Inhaling nitrous oxide can be dangerous, and can lead to loss of blood pressure, fainting and even heart attack. Prolonged exposure to nitrous oxide may result in bone marrow suppression and poisoning of the central nervous system. These risks are likely to be increased if the exposure to the gas is combined with alcohol or other drugs.
To see various media articles highlighting the dangers associated with the abuse of nitrous oxide go to the Chronicle of the 19 August 2015.
To see various media articles highlighting the implications to businesses and individuals of supplying nitrous oxide illegally go to Tyne Tees of the 5 January 2017, BBC news of the 5 January 2017, the Chronicle of the 7 January 2017 and the Chronicle of the 6 June 2018.
To see an article where the Court of Appeal has ruled on the illegality of the use of nitrous oxide in relation to the Psychoactive Substances Act 2016 go to the Daily Mail of the 1 November 2017.
Court of Appeal Case
In the important judgement of the Court of Appeal (Criminal Division), R Vs Chapman and others (2017) EWCA Crim 319, the Court held that canisters of nitrous oxide designed and intended for food use and not for medicinal use, are not "medicinal products" (within the meaning of the Human Medicines Regulations 2012) for the purposes of the Psychoactive Substances Act 2016.

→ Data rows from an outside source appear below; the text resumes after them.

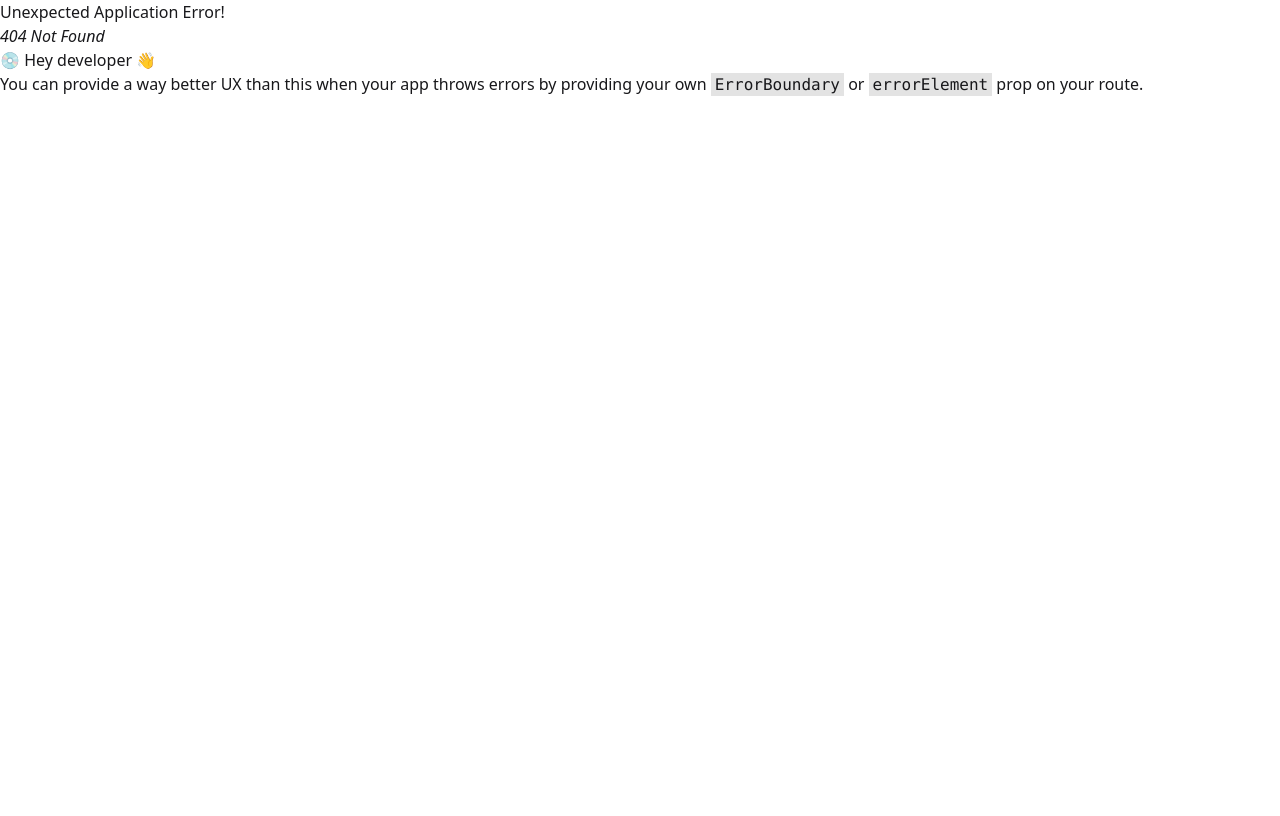
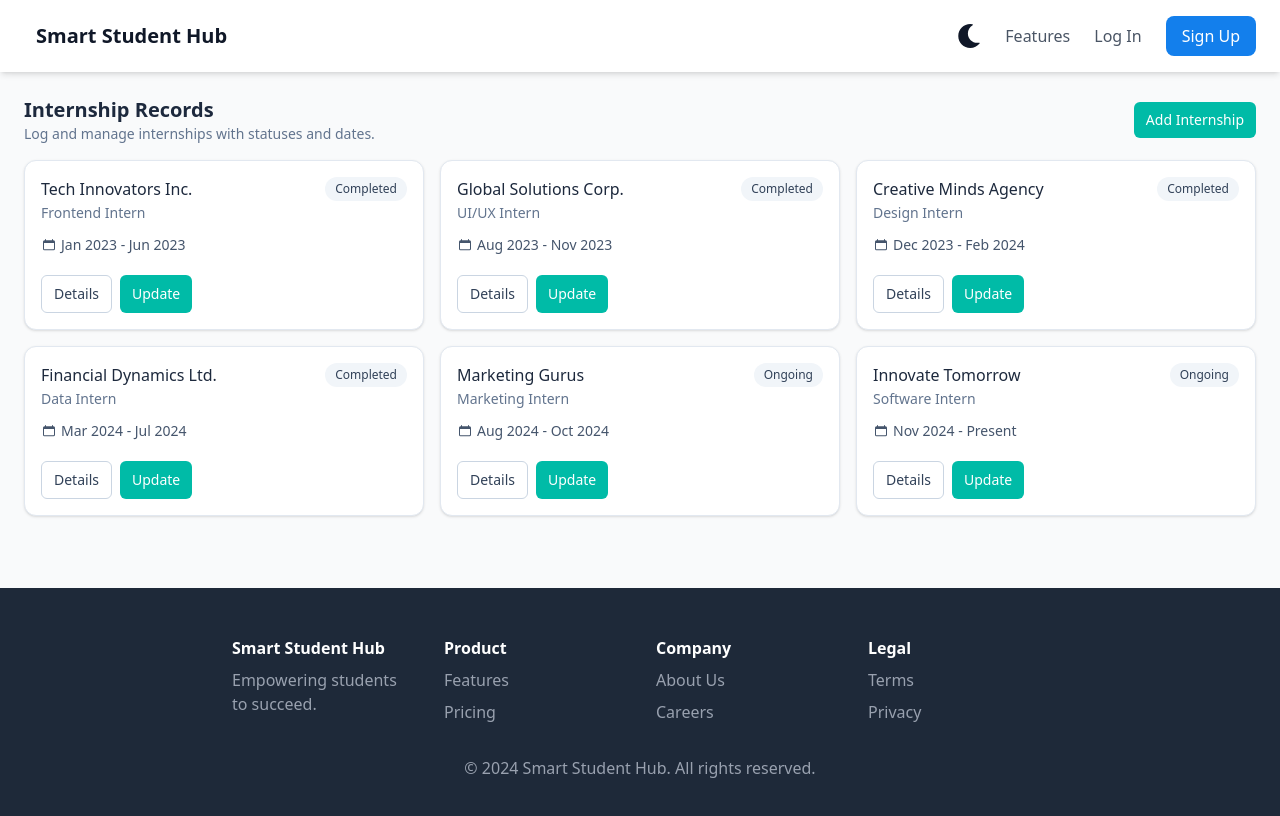
Before and after one commit to Sanjhanaa-Anantharaman/landing_page_temp, a React (Vite) app in the folder web/: page /internships in a window 1280 px wide. Before the commit this address had no page. Shown: the top 816 px of the page. Built offline with nearby package versions, Linux system fonts and the light colour scheme.

Commit message:
Internship and Approval section added

```diff
--- /dev/null
+++ b/web/src/components/pages/Approval.jsx
@@ -0,0 +1,88 @@
+import React from "react";
+
+const colorMap = {
+  amber: "bg-amber-50 text-amber-700 ring-amber-200",
+  emerald: "bg-emerald-50 text-emerald-700 ring-emerald-200",
+  rose: "bg-rose-50 text-rose-700 ring-rose-200",
+};
+
+const StatusPill = ({ color = "amber", children }) => {
+  const cls = colorMap[color] || colorMap.amber;
+  return (
+    <span
+      className={`inline-flex items-center gap-1 px-2.5 py-1 rounded-full text-xs font-medium ring-1 ring-inset ${cls}`}
+    >
+      {children}
+    </span>
+  );
+};
+
+export default function Approval() {
+  const cards = [
+    {
+      title: "Pending Approvals",
+      count: 8,
+      cta: "View Pending",
+      color: "amber",
+      desc: "Requests waiting for review",
+    },
+    {
+      title: "Approved Items",
+      count: 24,
+      cta: "View Approved",
+      color: "emerald",
+      desc: "Items cleared by faculty",
+    },
+    {
+      title: "Rejected Items",
+      count: 3,
+      cta: "View Rejected",
+      color: "rose",
+      desc: "Items requiring changes",
+    },
+  ];
+
+  return (
+    <section className="mb-6 sm:mb-10 mt-18 p-8">
+      <div className="mb-3 sm:mb-4 flex items-center justify-between gap-3">
+        <div>
+          <h2 className="text-slate-800 font-semibold text-lg sm:text-xl">
+            Faculty Approvals
+          </h2>
+          <p className="text-slate-500 text-sm">
+            Monitor, approve, and track student submissions.
+          </p>
+        </div>
+        <button className="inline-flex items-center justify-center px-3 py-2 rounded-md text-sm font-medium border border-slate-300 text-slate-700 bg-white hover:bg-slate-100 transition-colors whitespace-nowrap cursor-pointer">
+          Export
+        </button>
+      </div>
+
+      <div className="grid grid-cols-1 sm:grid-cols-3 gap-4">
+        {cards.map((card) => (
+          <div
+            key={card.title}
+            className="bg-white shadow-sm rounded-xl border border-slate-200 p-4 sm:p-5"
+          >
+            <div className="flex items-start justify-between">
+              <div>
+                <p className="text-sm text-slate-500">{card.title}</p>
+                <div className="mt-1 flex items-baseline gap-2">
+                  <span className="text-2xl font-semibold text-slate-800">
+                    {card.count}
+                  </span>
+                  <StatusPill color={card.color}>{card.desc}</StatusPill>
+                </div>
+              </div>
+            </div>
+            <div className="mt-4">
+              <button className="inline-flex items-center justify-center px-3 py-2 rounded-md text-sm font-medium bg-teal-500 text-white hover:bg-teal-600 w-full sm:w-auto cursor-pointer">
+                {card.cta}
+              </button>
+            </div>
+          </div>
+        ))}
+      </div>
+    </section>
+  );
+}
--- a/web/src/components/pages/Dashboard.jsx
+++ b/web/src/components/pages/Dashboard.jsx
@@ -219,7 +219,6 @@ const Dashboard = () => {
               </div>
             </div>
           </div>
-
         </div>
         {/* Quick links */}
         <div className="mt-8 rounded-xl bg-white p-6 shadow-md">
--- /dev/null
+++ b/web/src/components/pages/Internship.jsx
@@ -0,0 +1,103 @@
+import React from "react";
+
+function InternshipCard({ company, role, period, status }) {
+  return (
+    <div className="bg-white shadow-sm rounded-xl border border-slate-200 p-4 flex flex-col gap-3">
+      <div className="flex items-start justify-between gap-3">
+        <div>
+          <h4 className="text-slate-800 font-medium">{company}</h4>
+          <p className="text-slate-500 text-sm mt-0.5">{role}</p>
+        </div>
+        <span className="inline-flex items-center gap-1 px-2.5 py-1 rounded-full text-xs font-medium bg-slate-100 text-slate-700">
+          {status}
+        </span>
+      </div>
+      <div className="flex flex-wrap items-center gap-2 text-sm text-slate-600">
+        <span className="inline-flex items-center gap-1">
+          <svg
+            xmlns="http://www.w3.org/2000/svg"
+            viewBox="0 0 24 24"
+            fill="currentColor"
+            className="w-4 h-4"
+          >
+            <path d="M6.75 3A.75.75 0 0 0 6 3.75V5H5.25A2.25 2.25 0 0 0 3 7.25v10.5A2.25 2.25 0 0 0 5.25 20h13.5A2.25 2.25 0 0 0 21 17.75V7.25A2.25 2.25 0 0 0 18.75 5H18V3.75a.75.75 0 0 0-1.5 0V5h-9V3.75A.75.75 0 0 0 6.75 3ZM4.5 9h15v8.75c0 .414-.336.75-.75.75H5.25a.75.75 0 0 1-.75-.75V9Z" />
+          </svg>
+          {period}
+        </span>
+      </div>
+      <div className="mt-2 flex gap-2">
+        <button className="inline-flex items-center justify-center px-3 py-2 rounded-md text-sm font-medium border border-slate-300 text-slate-700 hover:bg-slate-50 cursor-pointer">
+          Details
+        </button>
+        <button className="inline-flex items-center justify-center px-3 py-2 rounded-md text-sm font-medium bg-teal-500 text-white hover:bg-teal-600 cursor-pointer">
+          Update
+        </button>
+      </div>
+    </div>
+  );
+}
+
+export default function InternshipSection() {
+  const internships = [
+    {
+      company: "Tech Innovators Inc.",
+      role: "Frontend Intern",
+      period: "Jan 2023 - Jun 2023",
+      status: "Completed",
+    },
+    {
+      company: "Global Solutions Corp.",
+      role: "UI/UX Intern",
+      period: "Aug 2023 - Nov 2023",
+      status: "Completed",
+    },
+    {
+      company: "Creative Minds Agency",
+      role: "Design Intern",
+      period: "Dec 2023 - Feb 2024",
+      status: "Completed",
+    },
+    {
+      company: "Financial Dynamics Ltd.",
+      role: "Data Intern",
+      period: "Mar 2024 - Jul 2024",
+      status: "Completed",
+    },
+    {
+      company: "Marketing Gurus",
+      role: "Marketing Intern",
+      period: "Aug 2024 - Oct 2024",
+      status: "Ongoing",
+    },
+    {
+      company: "Innovate Tomorrow",
+      role: "Software Intern",
+      period: "Nov 2024 - Present",
+      status: "Ongoing",
+    },
+  ];
+
+  return (
+    <section className="mb-12 mt-18 p-6">
+      <div className="mb-3 sm:mb-4 flex items-center justify-between gap-3">
+        <div>
+          <h2 className="text-slate-800 font-semibold text-lg sm:text-xl">
+            Internship Records
+          </h2>
+          <p className="text-slate-500 text-sm">
+            Log and manage internships with statuses and dates.
+          </p>
+        </div>
+        <button className="inline-flex items-center justify-center px-3 py-2 rounded-md text-sm font-medium bg-teal-500 text-white hover:bg-teal-600 whitespace-nowrap cursor-pointer">
+          Add Internship
+        </button>
+      </div>
+
+      <div className="grid grid-cols-1 sm:grid-cols-2 lg:grid-cols-3 gap-4">
+        {internships.map((it) => (
+          <InternshipCard key={`${it.company}-${it.period}`} {...it} />
+        ))}
+      </div>
+    </section>
+  );
+}
--- a/web/src/components/pages/Temp.jsx
+++ b/web/src/components/pages/Temp.jsx
@@ -29,7 +29,7 @@ const Temp = () => {
       <div className="bg-[var(--background-color)] text-[var(--text-primary)] antialiased">
         <div className="relative flex size-full min-h-screen flex-col group/design-root overflow-x-hidden">
           <div className="layout-container flex h-full grow flex-col">
-            <main className="container mx-auto px-6 py-12 max-w-4xl">
+            <main className="container mx-auto px-8  md:px-16 py-12 ">{/* max-w-4xl */}
               <section className="mb-16" id="about">
                 <div className="flex flex-col md:flex-row items-center gap-10">
                   <div className="flex-shrink-0">
@@ -388,7 +388,7 @@ const Temp = () => {
 
                   <div className="flex flex-col">
                     {/* right column */}
-                    <div className="bg-white flex flex-col gap-3 rounded-lg p-6">
+                    <div className="bg-white flex flex-col gap-3 shadow-xl rounded-lg p-6">
                       <div className="flex gap-3 items-center">
                         <PiStudent
                           className="text-lg text-[var(--primary-color)]"
@@ -422,7 +422,7 @@ const Temp = () => {
                         <FaDownload /> Export Admission Pack
                       </button>
 
-                      <div className="mt-4 rounded-lg border p-3 border-dashed">
+                      <div className="mt-5 rounded-lg border p-3 border-dashed">
                         <h3 className="font-medium">Recommendation Letters</h3>
                         <p className="text-sm text-gray-500">
                           No letters requested.
--- a/web/src/main.jsx
+++ b/web/src/main.jsx
@@ -11,6 +11,8 @@ import SignUpPage from './components/pages/SignUpPage.jsx'
 import Dashboard from './components/pages/Dashboard.jsx'
 import Profile from './components/pages/Profile.jsx'
 import Portfolio from './components/pages/Portfolio.jsx'
+import Approval from './components/pages/Approval.jsx'
+import InternshipSection from './components/pages/Internship.jsx'
 
 const router = createBrowserRouter(
   createRoutesFromElements(
@@ -22,6 +24,8 @@ const router = createBrowserRouter(
       <Route path="/dashboard" element={<Dashboard/>}/>
       <Route path="/profile" element={<Profile/>}/>
       <Route path="/portfolio" element={<Portfolio/>}/>
+      <Route path="/approvals" element={<Approval/>}/>
+      <Route path="/internships" element={<InternshipSection/>}/>
     </Route>
   )
 )
```
Lines whose indentation alone changed are shown as unchanged.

Psychoactive Substances Act 2016
On the 26 May 2016, the Psychoactive Substances Act 2016 (pdf, 285 kb) came into force.
To see guidance for retailers on the Psychoactive Substances Act 2016 go to Guidance (pdf 209 kb)
Go to our webpage: Psychoactive Substances Act 2016
For any information contact the Trading Standards Service, Public Safety, Regulation and Development, City of Newcastle upon Tyne, Civic Centre, Newcastle upon Tyne, NE1 8QH.
Phone: 0191 2116121